This year we hope you celebrate Black History Month with the Popular Literature Collection. Swing by the Pop Lit area on the first floor of Strozier near Starbucks and check out some stories of amazing Black Americans through our history and the memoirs and essays of influential individuals. We also have a selection of novels written by black authors to check out. Below are just a few examples of what you can choose from!
Did you put “Reading More” on your list of 2020 Resolutions? The Popular Literature collection is here to help you. Start by looking through the Pop Lit collection to find something fun to read! If you follow the steps below, you can narrow your search for just one collection in the Library which will make looking for pop lit books much easier.
Go to the main library page and select “Catalog Search” in the top right corner under the Search Bar.

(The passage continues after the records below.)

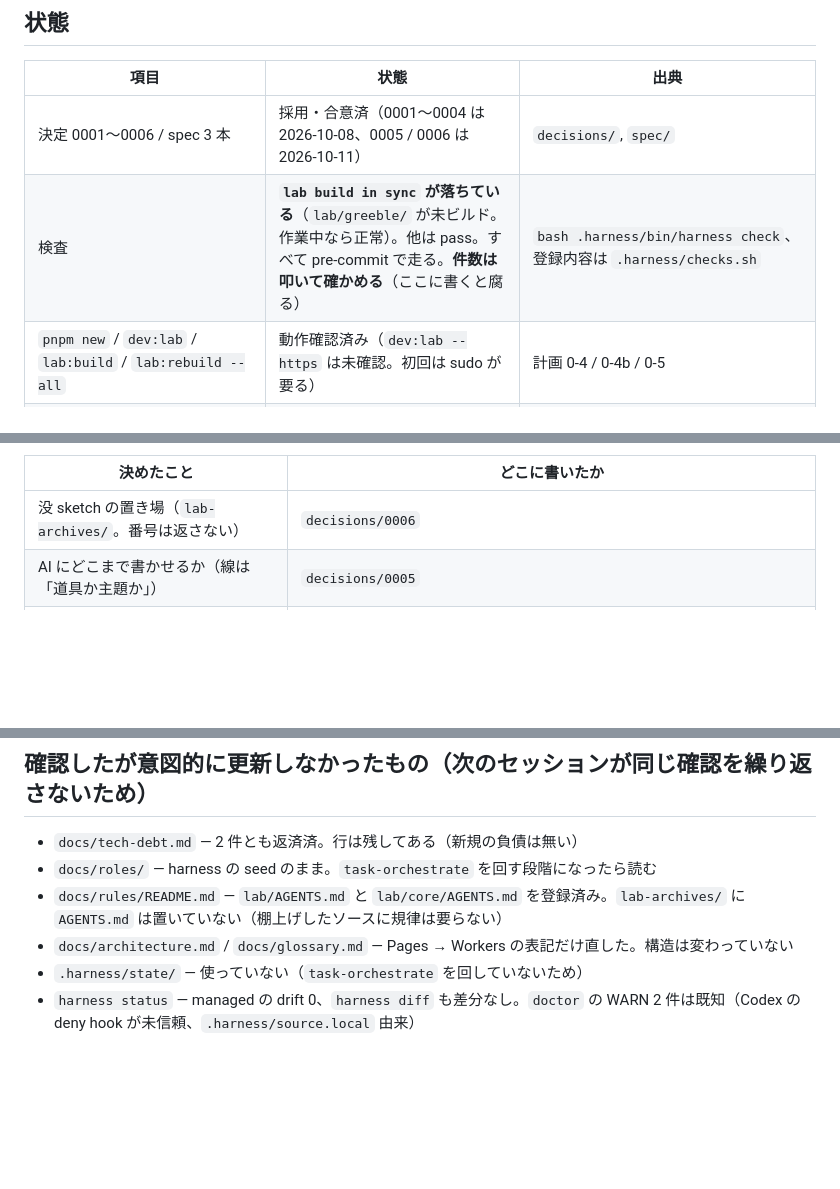
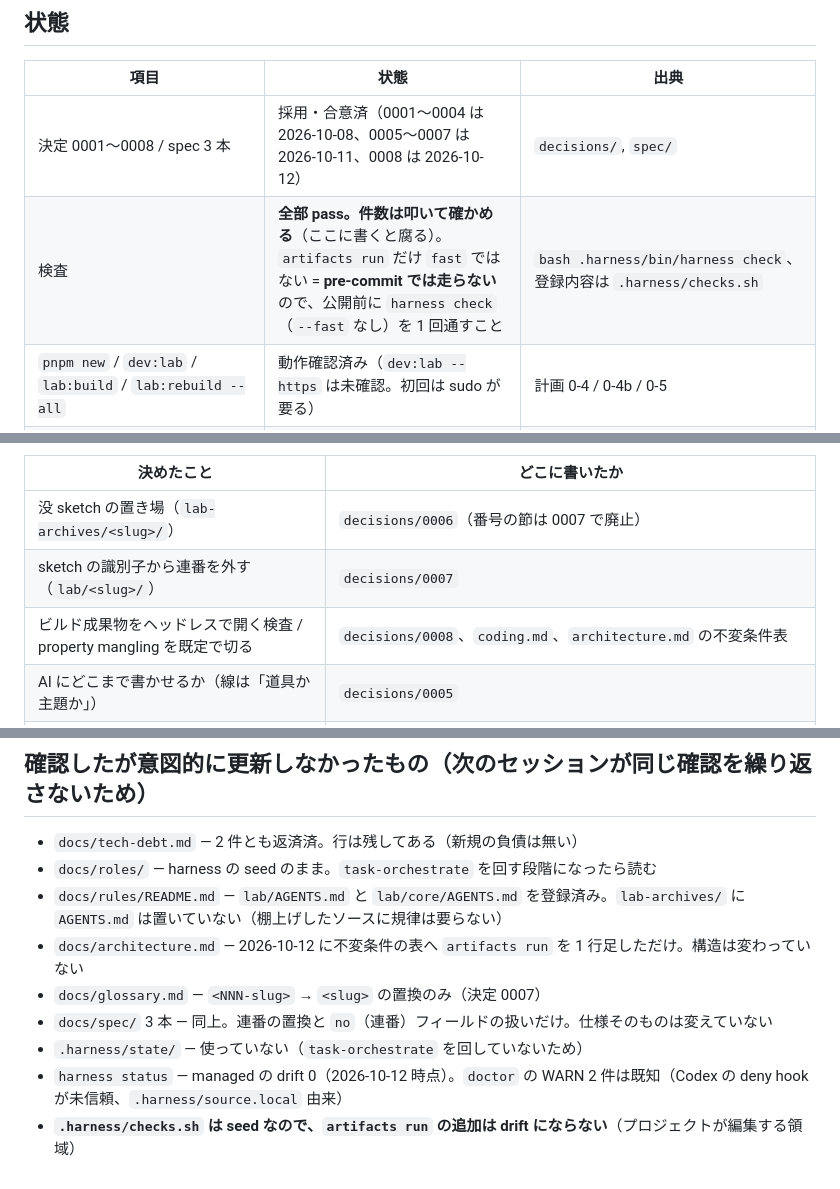
Before and after one commit to takumifukasawa/takumifukasawa.com, a Markdown page: docs/handoff.md, 3 parts joined by grey strips. Rendered like a GitHub page; blank space fills up the shorter version.

```diff
--- a/docs/handoff.md
+++ b/docs/handoff.md
@@ -32,8 +33,8 @@ cp .env.example .env                    # R2 のトークンをパスワード
 
 | 項目 | 状態 | 出典 |
 |---|---|---|
-| 決定 0001〜0006 / spec 3 本 | 採用・合意済（0001〜0004 は 2026-10-08、0005 / 0006 は 2026-10-11） | `decisions/`, `spec/` |
-| 検査 | **`lab build in sync` が落ちている**（`lab/greeble/` が未ビルド。作業中なら正常）。他は pass。すべて pre-commit で走る。**件数は叩いて確かめる**（ここに書くと腐る） | `bash .harness/bin/harness check`、登録内容は `.harness/checks.sh` |
+| 決定 0001〜0008 / spec 3 本 | 採用・合意済（0001〜0004 は 2026-10-08、0005〜0007 は 2026-10-11、0008 は 2026-10-12） | `decisions/`, `spec/` |
+| 検査 | **全部 pass。件数は叩いて確かめる**（ここに書くと腐る）。`artifacts run` だけ `fast` ではない = **pre-commit では走らない**ので、公開前に `harness check`（`--fast` なし）を 1 回通すこと | `bash .harness/bin/harness check`、登録内容は `.harness/checks.sh` |
 | `pnpm new` / `dev:lab` / `lab:build` / `lab:rebuild --all` | 動作確認済み（`dev:lab --https` は未確認。初回は sudo が要る） | 計画 0-4 / 0-4b / 0-5 |
 | `/_shell.js` | 配信・ブラウザでの表示・`?clean` を確認（ローカルの `wrangler dev` + 実ブラウザ）。GA の読み込みもここ経由。**`h` キーのトグルは未確認** | 計画 0-6、決定 0004 |
 | Astro（`/` の 1 枚）/ `pnpm dev` / `pnpm preview` | 動作確認済み（http）。`--https` は未確認。`/` は暫定版で、sketch 0 件のいまは**名前だけが出る**（説明文は置かない規律。`AGENTS.md`）。1 件入れば自動でグリッドになることを捨てデータで確認済み | 計画 0-9 / 1-1、`src/pages/index.astro` |
@@ -94,7 +110,9 @@ cp .env.example .env                    # R2 のトークンをパスワード
 
 | 決めたこと | どこに書いたか |
 |---|---|
-| 没 sketch の置き場（`lab-archives/`。番号は返さない） | `decisions/0006` |
+| 没 sketch の置き場（`lab-archives/<slug>/`） | `decisions/0006`（番号の節は 0007 で廃止） |
+| sketch の識別子から連番を外す（`lab/<slug>/`） | `decisions/0007` |
+| ビルド成果物をヘッドレスで開く検査 / property mangling を既定で切る | `decisions/0008`、`coding.md`、`architecture.md` の不変条件表 |
 | AI にどこまで書かせるか（線は「道具か主題か」） | `decisions/0005` |
 | 配信を Pages → Workers Static Assets | `decisions/0001` の「やり直す条件 2」に発動を追記。設定値は `spec/site-v0.md`、制限と実測は `references/cloudflare-limits.md` |
 | `_shell.js` が計測も載せる（発火条件は導線の表示条件と別） | `decisions/0004` の 2026-10-11 の追記 |
@@ -163,6 +181,9 @@ cp .env.example .env                    # R2 のトークンをパスワード
 - `docs/tech-debt.md` — 2 件とも返済済。行は残してある（新規の負債は無い）
 - `docs/roles/` — harness の seed のまま。`task-orchestrate` を回す段階になったら読む
 - `docs/rules/README.md` — `lab/AGENTS.md` と `lab/core/AGENTS.md` を登録済み。`lab-archives/` に `AGENTS.md` は置いていない（棚上げしたソースに規律は要らない）
-- `docs/architecture.md` / `docs/glossary.md` — Pages → Workers の表記だけ直した。構造は変わっていない
+- `docs/architecture.md` — 2026-10-12 に不変条件の表へ `artifacts run` を 1 行足しただけ。構造は変わっていない
+- `docs/glossary.md` — `<NNN-slug>` → `<slug>` の置換のみ（決定 0007）
+- `docs/spec/` 3 本 — 同上。連番の置換と `no`（連番）フィールドの扱いだけ。仕様そのものは変えていない
 - `.harness/state/` — 使っていない（`task-orchestrate` を回していないため）
-- `harness status` — managed の drift 0、`harness diff` も差分なし。`doctor` の WARN 2 件は既知（Codex の deny hook が未信頼、`.harness/source.local` 由来）
+- `harness status` — managed の drift 0（2026-10-12 時点）。`doctor` の WARN 2 件は既知（Codex の deny hook が未信頼、`.harness/source.local` 由来）
+- **`.harness/checks.sh` は seed なので、`artifacts run` の追加は drift にならない**（プロジェクトが編集する領域）
```
Also changed, not shown: other parts of docs/handoff.md (+40 -24 lines).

From there you will see a search page. Select the “Advanced Search” option.
Under the three search bars, you’ll find a “Show Other Search Options” link. Select that to limit your search further.
Limit your search by selecting the Location drop down and select “Strozier, Popular Literature Collection”.
From here you can browse everything offered in the Pop Lit Collection – Or any other Collection offered at FSU Libraries without the noise of everything else.
The Popular Literature Committee was honored to have received an F.S.U. President’s Diversity and Inclusion Mini-Grant for the second year in 2018-2019. We have finally received the last order of books to add to the Popular Literature collection that highlight or are written by and about people from diverse backgrounds and often underrepresented groups. We in the Pop Lit committee hope you will enjoy these works.
Newly added titles are shown below, and can be found in the Pop Lit section next to Starbucks on the first floor of Strozier Library.
Wondering why libraries celebrate banned books week? It’s a celebration of the first amendment right to access information, and a celebration for public libraries’ protection and right, as public institutions, to keep books available for people who want access to them.
Despite the ruling, each year parents across the country submit
official complaints to have books removed from school libraries and reading
lists; siting profanity, religious viewpoints, sexually explicit content, and
materials too candidly portray injustices and inequality experienced by people
of color. In 2018, the most commonly used complaints were because books
contained LGBTQIA+ content.
Censorship of the written word still happens but we in the FSU Pop Lit Committee welcome you to celebrate banned books week by perusing our books for those that have censured or that have been formally complained of in the past.